**TASK DETAILS**
The answer is an exact repeat of the entries below, with the pictures omitted.

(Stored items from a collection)
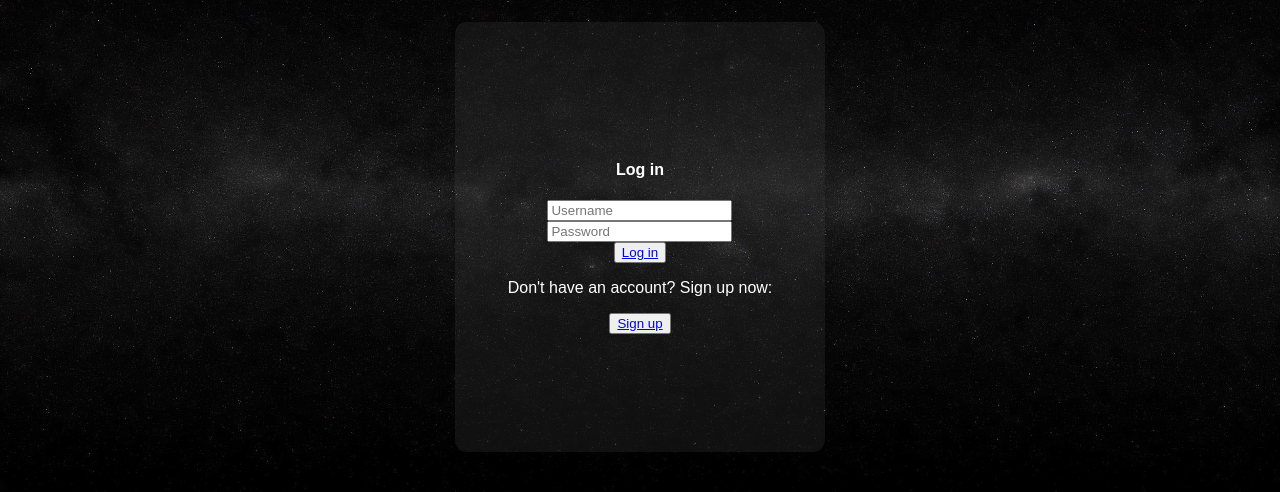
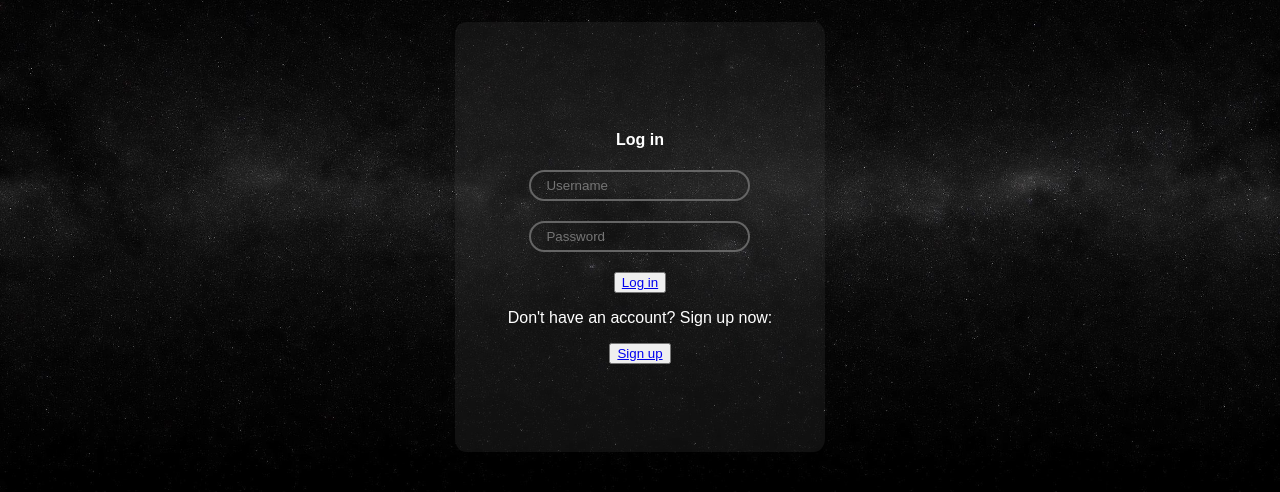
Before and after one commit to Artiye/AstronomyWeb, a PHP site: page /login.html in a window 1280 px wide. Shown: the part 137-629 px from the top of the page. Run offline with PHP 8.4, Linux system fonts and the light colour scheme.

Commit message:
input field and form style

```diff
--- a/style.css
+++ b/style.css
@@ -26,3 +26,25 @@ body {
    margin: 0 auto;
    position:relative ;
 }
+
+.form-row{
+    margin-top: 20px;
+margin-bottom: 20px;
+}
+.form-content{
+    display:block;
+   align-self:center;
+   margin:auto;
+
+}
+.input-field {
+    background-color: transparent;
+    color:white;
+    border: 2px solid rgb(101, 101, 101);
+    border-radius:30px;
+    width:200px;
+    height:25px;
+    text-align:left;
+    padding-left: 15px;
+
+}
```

**ANSWER SPACE**
Before and after one commit to Artiye/AstronomyWeb, a PHP site: page /login.html in a window 1280 px wide. Shown: the part 137-629 px from the top of the page. Run offline with PHP 8.4, Linux system fonts and the light colour scheme.

Commit message:
input field and form style

```diff
--- a/style.css
+++ b/style.css
@@ -26,3 +26,25 @@ body {
    margin: 0 auto;
    position:relative ;
 }
+
+.form-row{
+    margin-top: 20px;
+margin-bottom: 20px;
+}
+.form-content{
+    display:block;
+   align-self:center;
+   margin:auto;
+
+}
+.input-field {
+    background-color: transparent;
+    color:white;
+    border: 2px solid rgb(101, 101, 101);
+    border-radius:30px;
+    width:200px;
+    height:25px;
+    text-align:left;
+    padding-left: 15px;
+
+}
```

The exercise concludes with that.